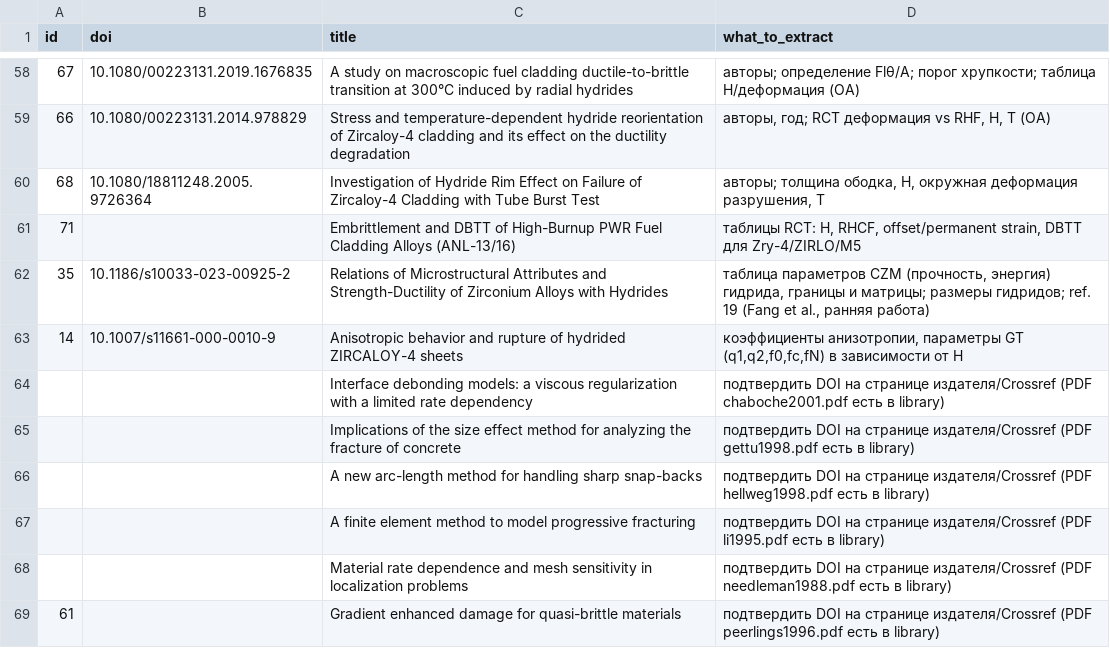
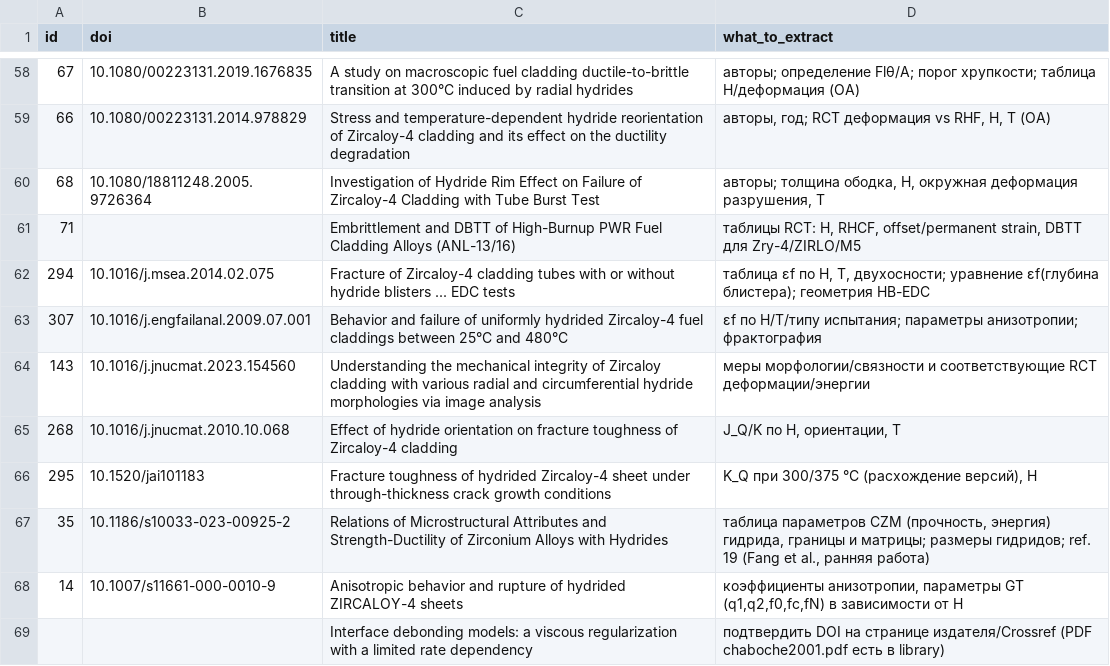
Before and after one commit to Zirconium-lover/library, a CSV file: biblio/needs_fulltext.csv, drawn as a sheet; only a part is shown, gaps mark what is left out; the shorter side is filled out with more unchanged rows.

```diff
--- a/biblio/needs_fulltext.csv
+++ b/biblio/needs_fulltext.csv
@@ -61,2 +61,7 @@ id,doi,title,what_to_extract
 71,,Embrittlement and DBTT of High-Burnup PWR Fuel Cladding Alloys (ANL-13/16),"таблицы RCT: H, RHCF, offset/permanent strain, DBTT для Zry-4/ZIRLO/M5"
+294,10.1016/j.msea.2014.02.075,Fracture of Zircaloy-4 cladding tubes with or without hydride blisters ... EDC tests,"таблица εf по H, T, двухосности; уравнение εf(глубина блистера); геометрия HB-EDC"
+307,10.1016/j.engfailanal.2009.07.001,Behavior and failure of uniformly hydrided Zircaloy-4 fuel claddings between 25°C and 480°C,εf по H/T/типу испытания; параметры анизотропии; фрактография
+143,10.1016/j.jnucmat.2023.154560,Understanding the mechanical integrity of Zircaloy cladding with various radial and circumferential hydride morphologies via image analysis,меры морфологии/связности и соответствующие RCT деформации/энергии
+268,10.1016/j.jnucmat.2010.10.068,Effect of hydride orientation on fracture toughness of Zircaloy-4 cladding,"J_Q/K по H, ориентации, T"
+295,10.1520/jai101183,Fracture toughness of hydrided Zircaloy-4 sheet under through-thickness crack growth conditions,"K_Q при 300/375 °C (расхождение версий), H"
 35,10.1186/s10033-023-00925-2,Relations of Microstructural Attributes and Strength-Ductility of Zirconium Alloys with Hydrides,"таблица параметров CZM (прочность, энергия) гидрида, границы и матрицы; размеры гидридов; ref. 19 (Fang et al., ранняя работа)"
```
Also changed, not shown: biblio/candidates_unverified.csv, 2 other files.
# # # # #
The whole listing above is to be repeated exactly, apart from its pictures.

Before and after one commit to Zirconium-lover/library, a CSV file: biblio/needs_fulltext.csv, drawn as a sheet; only a part is shown, gaps mark what is left out; the shorter side is filled out with more unchanged rows.

```diff
--- a/biblio/needs_fulltext.csv
+++ b/biblio/needs_fulltext.csv
@@ -61,2 +61,7 @@ id,doi,title,what_to_extract
 71,,Embrittlement and DBTT of High-Burnup PWR Fuel Cladding Alloys (ANL-13/16),"таблицы RCT: H, RHCF, offset/permanent strain, DBTT для Zry-4/ZIRLO/M5"
+294,10.1016/j.msea.2014.02.075,Fracture of Zircaloy-4 cladding tubes with or without hydride blisters ... EDC tests,"таблица εf по H, T, двухосности; уравнение εf(глубина блистера); геометрия HB-EDC"
+307,10.1016/j.engfailanal.2009.07.001,Behavior and failure of uniformly hydrided Zircaloy-4 fuel claddings between 25°C and 480°C,εf по H/T/типу испытания; параметры анизотропии; фрактография
+143,10.1016/j.jnucmat.2023.154560,Understanding the mechanical integrity of Zircaloy cladding with various radial and circumferential hydride morphologies via image analysis,меры морфологии/связности и соответствующие RCT деформации/энергии
+268,10.1016/j.jnucmat.2010.10.068,Effect of hydride orientation on fracture toughness of Zircaloy-4 cladding,"J_Q/K по H, ориентации, T"
+295,10.1520/jai101183,Fracture toughness of hydrided Zircaloy-4 sheet under through-thickness crack growth conditions,"K_Q при 300/375 °C (расхождение версий), H"
 35,10.1186/s10033-023-00925-2,Relations of Microstructural Attributes and Strength-Ductility of Zirconium Alloys with Hydrides,"таблица параметров CZM (прочность, энергия) гидрида, границы и матрицы; размеры гидридов; ref. 19 (Fang et al., ранняя работа)"
```
Also changed, not shown: biblio/candidates_unverified.csv, 2 other files.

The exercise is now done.